Allison Davenport

Riveredge Hospital Chief Executive Officer Allison Davenport was recognized as a “notable executive of color in health care” by Crain’s Chicago Business earlier this month.

Davenport, who only ascended to the CEO role in September 2021, was one of 34 executives feted by Crain’s, which described the honorees as “breaking new ground” in their field.

“They led their organizations through the response to COVID, securing personal protective equipment, implementing protocols and ensuring the safety of patients and staff,” Crain’s writers Judith Crown and Lisa Bertagnoli explained. “With heightened awareness over racial inequality, they established or expanded diversity programs. And they led initiatives to educate physicians and staff on unconscious bias and the impact of racism on health.”

Davenport told the Review that it was an “immense honor … to be recognized among such a prestigious group of healthcare leaders of color.”

“As an African-American woman in the healthcare field, I absolutely recognize and I welcome the opportunity and the responsibility to serve our robust and diverse communities and the patients that entrust us with their care,” she said.

Davenport has spent five years in the administration at Riveredge and also worked for two years as the CEO of Brynn Marr Hospital in Jacksonville, North Carolina during her 15-year career. Riveredge, 8311 Roosevelt Rd., Forest Park, bills itself as “the largest freestanding psychiatric hospital in the state of Illinois” and offers behavioral health services for a wide range of patients.

“I’m proud to dedicate my career to this field and proud to lead teams that have supported the community in better understanding mental health needs and encouraging the community on how to strengthen their support,” Davenport said.

Her most recent leadership experience, of course, has come during the COVID-19 pandemic, and as the country continues to assess the fallout from the mass trauma of the last two years, Davenport sees a silver lining in the way the public now perceives mental illness.
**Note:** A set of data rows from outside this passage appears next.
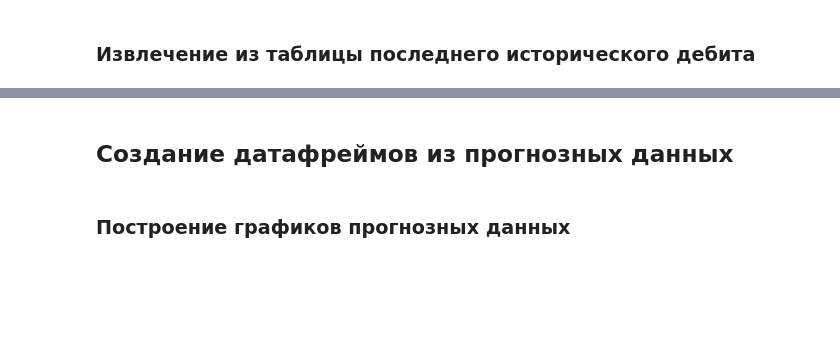
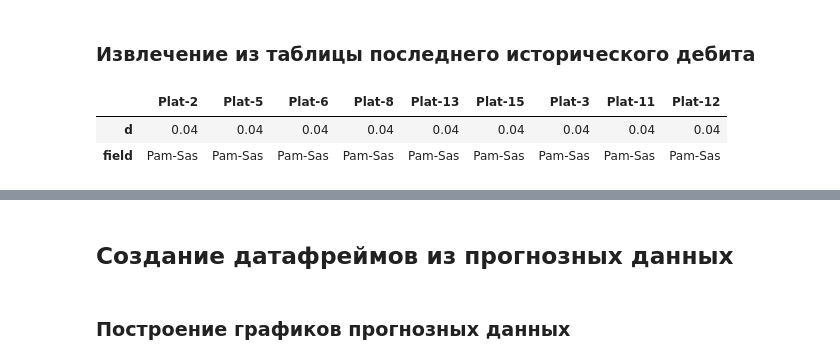
Before and after one commit to alex-kalinichenko/re, a Jupyter notebook: fc02.ipynb, the cells around one changed output, grey strips where cells are left out. Saved outputs shown, nothing was run; the diff lists cells and outputs as text; code cells hidden in the pictures; blank space fills up the shorter version.

```diff
--- a/fc02.ipynb
+++ b/fc02.ipynb
@@ -56,5 +77,11 @@ df
 # %% [markdown]
 ### Извлечение из таблицы последнего исторического дебита
+# %%
+df
+# %% [output]
+|  | Plat-2 | Plat-5 | Plat-6 | Plat-8 | Plat-13 | Plat-15 | Plat-3 | Plat-11 | Plat-12 |
+| d | 0.04 | 0.04 | 0.04 | 0.04 | 0.04 | 0.04 | 0.04 | 0.04 | 0.04 |
+| field | Pam-Sas | Pam-Sas | Pam-Sas | Pam-Sas | Pam-Sas | Pam-Sas | Pam-Sas | Pam-Sas | Pam-Sas |
 # %%
 well_name = 'Avil-33'
 last_hist_date = '2020-03-01'
```
Also changed, not shown: parts of 2 cells of this notebook, 1 other file.
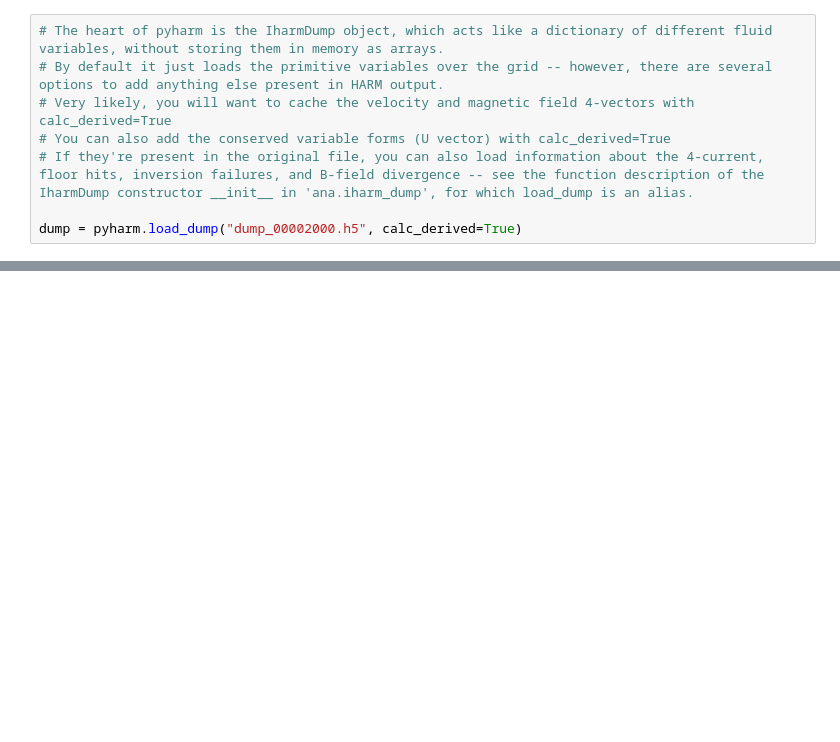
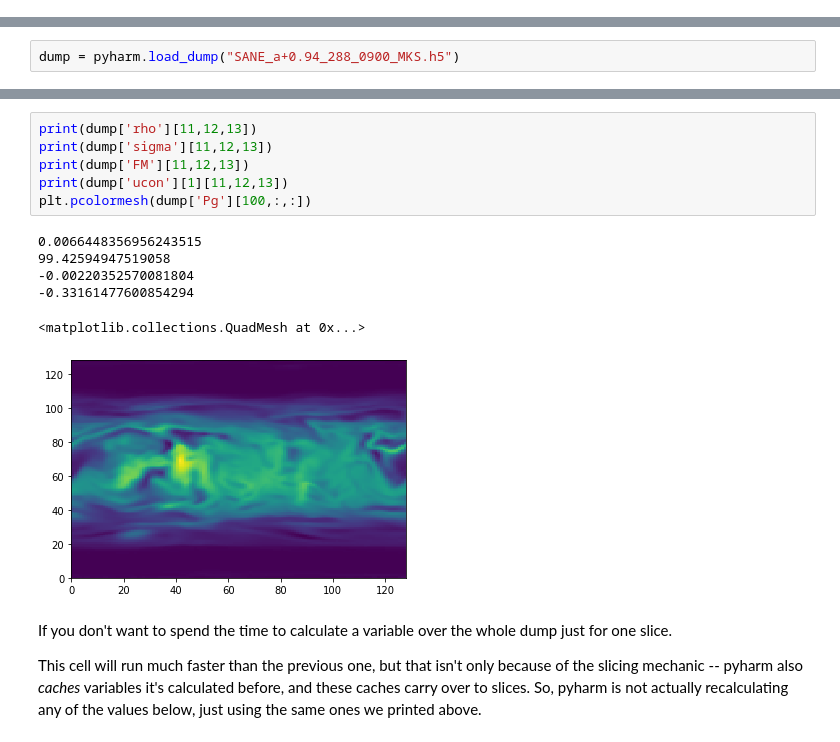
Before and after one commit to AFD-Illinois/pyharm, a Jupyter notebook: notebooks/Sample.ipynb, the cells around one changed output, grey strips where cells are left out. Drawn from its saved outputs; the diff is of its cells as text; blank space fills up the shorter version.

```diff
--- a/notebooks/Sample.ipynb
+++ b/notebooks/Sample.ipynb
@@ -12,11 +13,3 @@ import sys
 import warnings
 if not sys.warnoptions:
     warnings.simplefilter("ignore")
-# %%
-# The heart of pyharm is the IharmDump object, which acts like a dictionary of different fluid variables, without storing them in memory as arrays.
-# By default it just loads the primitive variables over the grid -- however, there are several options to add anything else present in HARM output.
-# Very likely, you will want to cache the velocity and magnetic field 4-vectors with calc_derived=True
-# You can also add the conserved variable forms (U vector) with calc_derived=True
-# If they're present in the original file, you can also load information about the 4-current, floor hits, inversion failures, and B-field divergence -- see the function description of the IharmDump constructor __init__ in 'ana.iharm_dump', for which load_dump is an alias.
-
-dump = pyharm.load_dump("dump_00002000.h5", calc_derived=True)
@@ -30,0 +21,2 @@ dump = pyharm.load_dump("dump_00002000.h5", calc_derived=True)
+# %%
+dump = pyharm.load_dump("SANE_a+0.94_288_0900_MKS.h5")
@@ -30,0 +27,17 @@ dump = pyharm.load_dump("dump_00002000.h5", calc_derived=True)
+# %%
+print(dump['rho'][11,12,13])
+print(dump['sigma'][11,12,13])
+print(dump['FM'][11,12,13])
+print(dump['ucon'][1][11,12,13])
+plt.pcolormesh(dump['Pg'][100,:,:])
+# %% [output]
+0.0066448356956243515
+99.42594947519058
+-0.00220352570081804
+-0.33161477600854294
+<matplotlib.collections.QuadMesh at 0x...>
+[figure, added]
+# %% [markdown]
+If you don't want to spend the time to calculate a variable over the whole dump just for one slice.
+
+This cell will run much faster than the previous one, but that isn't only because of the slicing mechanic -- pyharm also *caches* variables it's calculated before, and these caches carry over to slices.  So, pyharm is not actually recalculating any of the values below, just using the same ones we printed above.
```
Also changed, not shown: parts of 21 cells of this notebook, 3 other files.
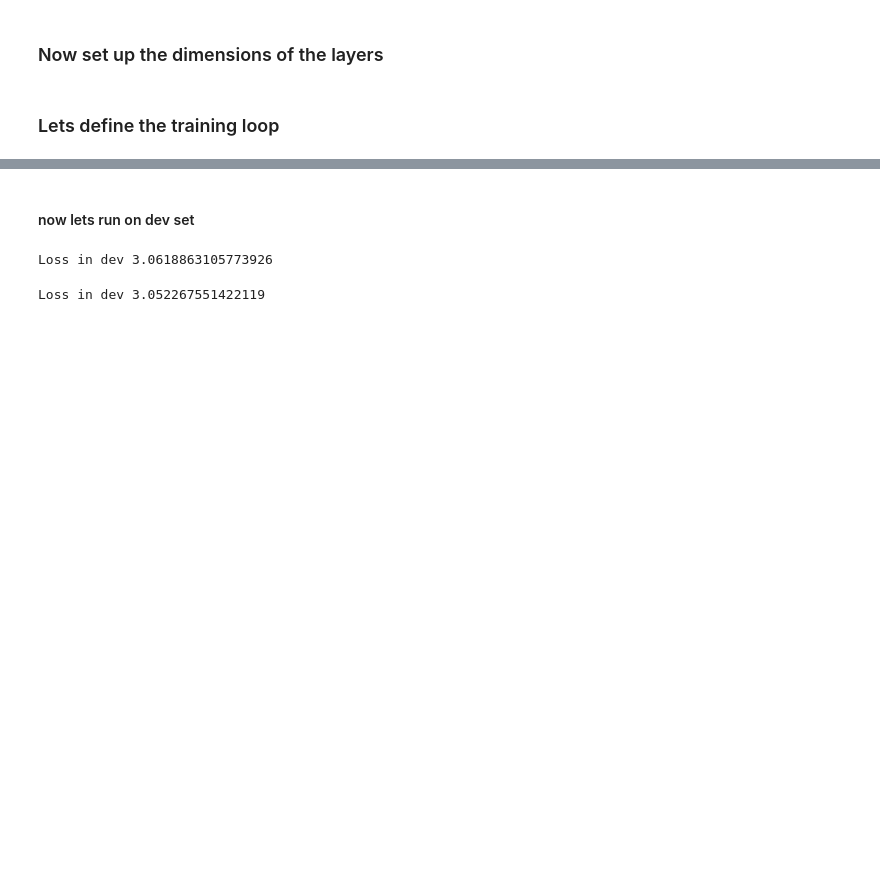
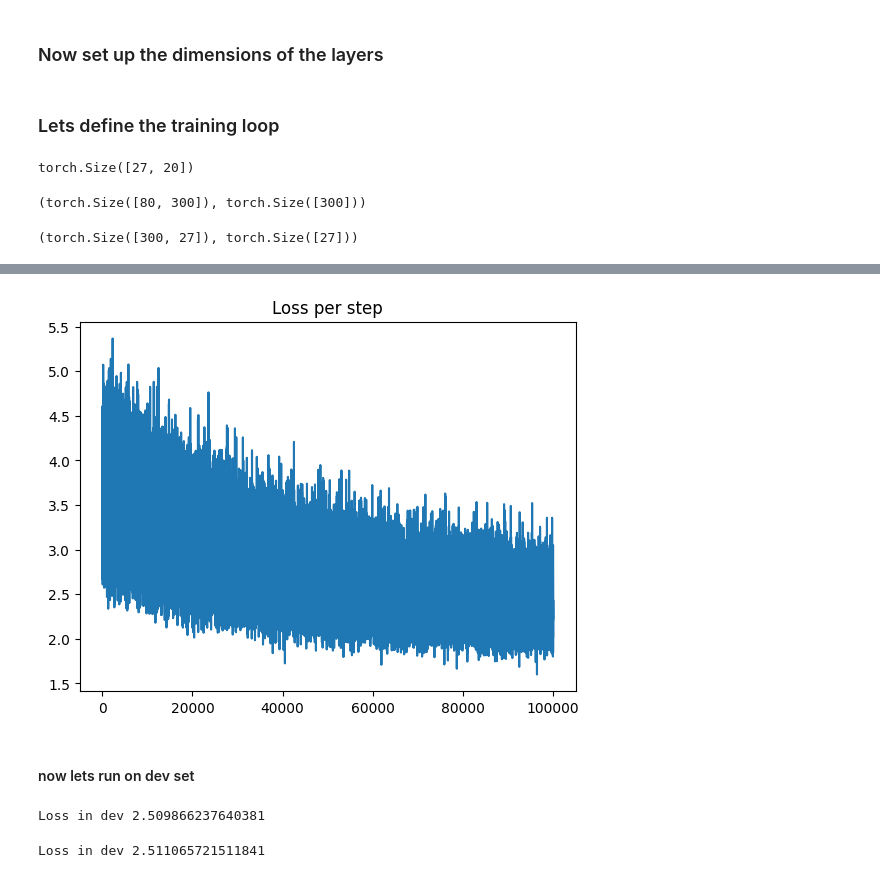
Before and after one commit to eitanzeev/first_principles, a Jupyter notebook: makemore_2_exercises.ipynb, the cells around one changed output, grey strips where cells are left out. Cells and saved outputs as stored; diff of their text form; code cells hidden in the pictures; blank space fills up the shorter version.

```diff
--- a/makemore_2_exercises.ipynb
+++ b/makemore_2_exercises.ipynb
@@ -40,6 +41,9 @@ def tensor_production(data, block_size = 3):
 
     return X, Y
 # %%
+random.seed(42)
+random.shuffle(words)
+
 train_limit = int(0.80 * len(words))
 test_limit = int(0.90 * len(words))
 
@@ -47,9 +51,9 @@ train_data= words[:train_limit]
 dev_data = words[train_limit:test_limit]
 test_data = words[test_limit:]
 
-Xtr, Ytr = tensor_production(train_data, block_size = 5)
-Xdev, Ydev = tensor_production(dev_data, block_size = 5)
-Xtest, Ytest = tensor_production(test_data, block_size = 5)
+Xtr, Ytr = tensor_production(train_data, block_size = 4)
+Xdev, Ydev = tensor_production(dev_data, block_size = 4)
+Xtest, Ytest = tensor_production(test_data, block_size = 4)
 # %%
 Xtr
 # %% [output]
@@ -113,11 +117,11 @@ def training_loop(X_submit,
 
     for it in range(iterations):
 
-        batch = torch.randint(0, X_submit.shape[0], (batch_size,))
+        batch = torch.randint(0, X_submit.shape[0], (batch_size,), generator = g)
 
         embedding = C[X_submit[batch]]
 
-        tanh = torch.tanh(embedding.view(-1,50) @ W1 + b1)
+        tanh = torch.tanh(embedding.view(-1,W1.shape[0]) @ W1 + b1)
 
         logits = tanh@W2 + b2
 
@@ -164,8 +168,8 @@ def training_loop(X_submit,
         plt.plot(steps, store_loss)
 # %%
 parameters = training_parameters(embedding_dim = 20,
-                    block_size = 5,
-                    layer1_dim = 100)
+                    block_size = 4,
+                    layer1_dim = 300)
 
 
 C  =  parameters[0]
@@ -173,12 +177,25 @@ W1 = parameters[1]
 b1 = parameters[2]
 W2 = parameters[3]
 b2 = parameters[4]
+# %%
+C.shape
+# %% [output]
+torch.Size([27, 20])
+# %%
+W1.shape, b1.shape
+# %% [output]
+(torch.Size([80, 300]), torch.Size([300]))
+# %%
+W2.shape, b2.shape
+# %% [output]
+(torch.Size([300, 27]), torch.Size([27]))
 # %%
 training_loop(X_submit = Xtr,
             Y_submit = Ytr,
             batch_size = 100,
-            iterations = 10000,
+            iterations = 100000,
+            parameters = parameters,
             discover_learning_rate=False,
-            show_loss_steps=False,
-            learning_rate_submit = 0.1)
+            show_loss_steps=True,
+            learning_rate_submit = 0.01)
 # %% [output]
@@ -186,3 +203,4 @@ Training Loss: 2.6361582279205322
+[figure, added]
 # %%
 #We can see learning rate is working best when aroudn ~0.1
 # %% [markdown]
@@ -190,7 +208,7 @@ Training Loss: 2.6361582279205322
 # %%
 
 embedding = C[Xdev]
-tanh = torch.tanh(embedding.view(-1,50) @ W1 + b1)
+tanh = torch.tanh(embedding.view(-1,W1.shape[0]) @ W1 + b1)
 
 logits = tanh@W2 + b2
 
@@ -198,10 +216,10 @@ loss_dev = F.cross_entropy(logits, Ydev)
 
 print(f"Loss in dev {loss_dev}")
 # %% [output]
-Loss in dev 3.0618863105773926
+Loss in dev 2.509866237640381
 # %%
 embedding = C[Xtest]
-tanh = torch.tanh(embedding.view(-1,50) @ W1 + b1)
+tanh = torch.tanh(embedding.view(-1,W1.shape[0]) @ W1 + b1)
 
 logits = tanh@W2 + b2
 
@@ -209,4 +227,4 @@ loss_test = F.cross_entropy(logits, Ytest)
 
 print(f"Loss in dev {loss_test}")
 # %% [output]
-Loss in dev 3.052267551422119
+Loss in dev 2.511065721511841
```
Also changed, not shown: parts of 7 cells of this notebook, 1 other file.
“At this point, there has been a reduction in stigma; people are beginning to be more comfortable sharing their mental health needs and understanding it. They are becoming more comfortable talking about their needs and addressing their needs, and it’s wonderful to see that happening,” she said. 

“Yes, the [pandemic] has been challenging but I believe that the pandemic has meant that [mental health] is ultimately impossible to ignore. It has been so challenging that we have no choice but to seek to understand,” said Davenport.

To view a complete list of the Crain’s honorees, visit